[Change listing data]

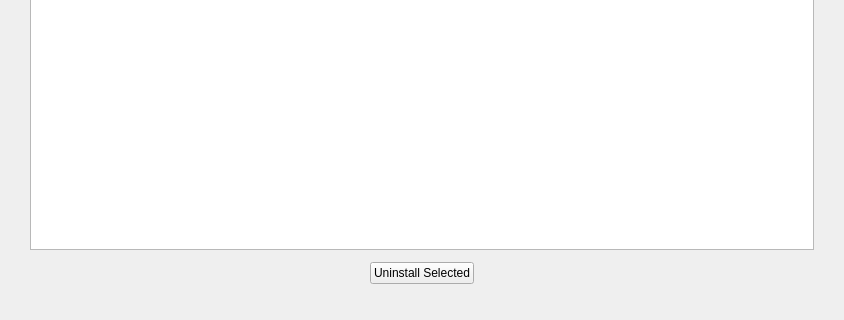
First picture: the form in shared/stacer/Pages/Uninstaller/uninstallerpage.ui, repository s4solutionsllc/Nexis, before the edit; both pictures show x 0 to 844 and y 315 to 635 of the 844 by 635 pixel window.
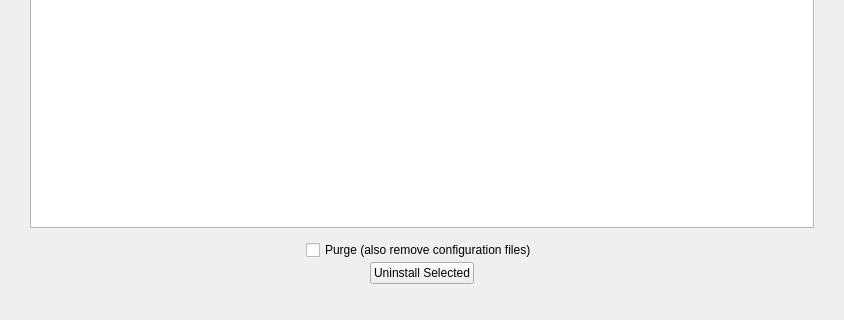
Second picture: the form after the edit.

What changed in the file:
```diff
--- a/shared/stacer/Pages/Uninstaller/uninstallerpage.ui
+++ b/shared/stacer/Pages/Uninstaller/uninstallerpage.ui
@@ -284,7 +284,7 @@
      </widget>
     </widget>
    </item>
-   <item row="5" column="0" colspan="3" alignment="Qt::AlignHCenter|Qt::AlignBottom">
+   <item row="6" column="0" colspan="3" alignment="Qt::AlignHCenter|Qt::AlignBottom">
     <widget class="QLabel" name="lblLoadingUninstaller">
      <property name="sizePolicy">
       <sizepolicy hsizetype="Minimum" vsizetype="Fixed">
@@ -314,6 +314,16 @@
     </spacer>
    </item>
    <item row="4" column="0" colspan="3" alignment="Qt::AlignHCenter">
+    <widget class="QCheckBox" name="chkPurge">
+     <property name="text">
+      <string>Purge (also remove configuration files)</string>
+     </property>
+     <property name="cursor">
+      <cursorShape>PointingHandCursor</cursorShape>
+     </property>
+    </widget>
+   </item>
+   <item row="5" column="0" colspan="3" alignment="Qt::AlignHCenter">
     <widget class="QPushButton" name="btnUninstall">
      <property name="enabled">
       <bool>true</bool>
```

## WHAT NEEDS TO BE DONE
Copy every line in the data above that has the string "item" in it.

## EXERCISE SOLUTION
    </item>
-   <item row="5" column="0" colspan="3" alignment="Qt::AlignHCenter|Qt::AlignBottom">
+   <item row="6" column="0" colspan="3" alignment="Qt::AlignHCenter|Qt::AlignBottom">
    </item>
    <item row="4" column="0" colspan="3" alignment="Qt::AlignHCenter">
+   </item>
+   <item row="5" column="0" colspan="3" alignment="Qt::AlignHCenter">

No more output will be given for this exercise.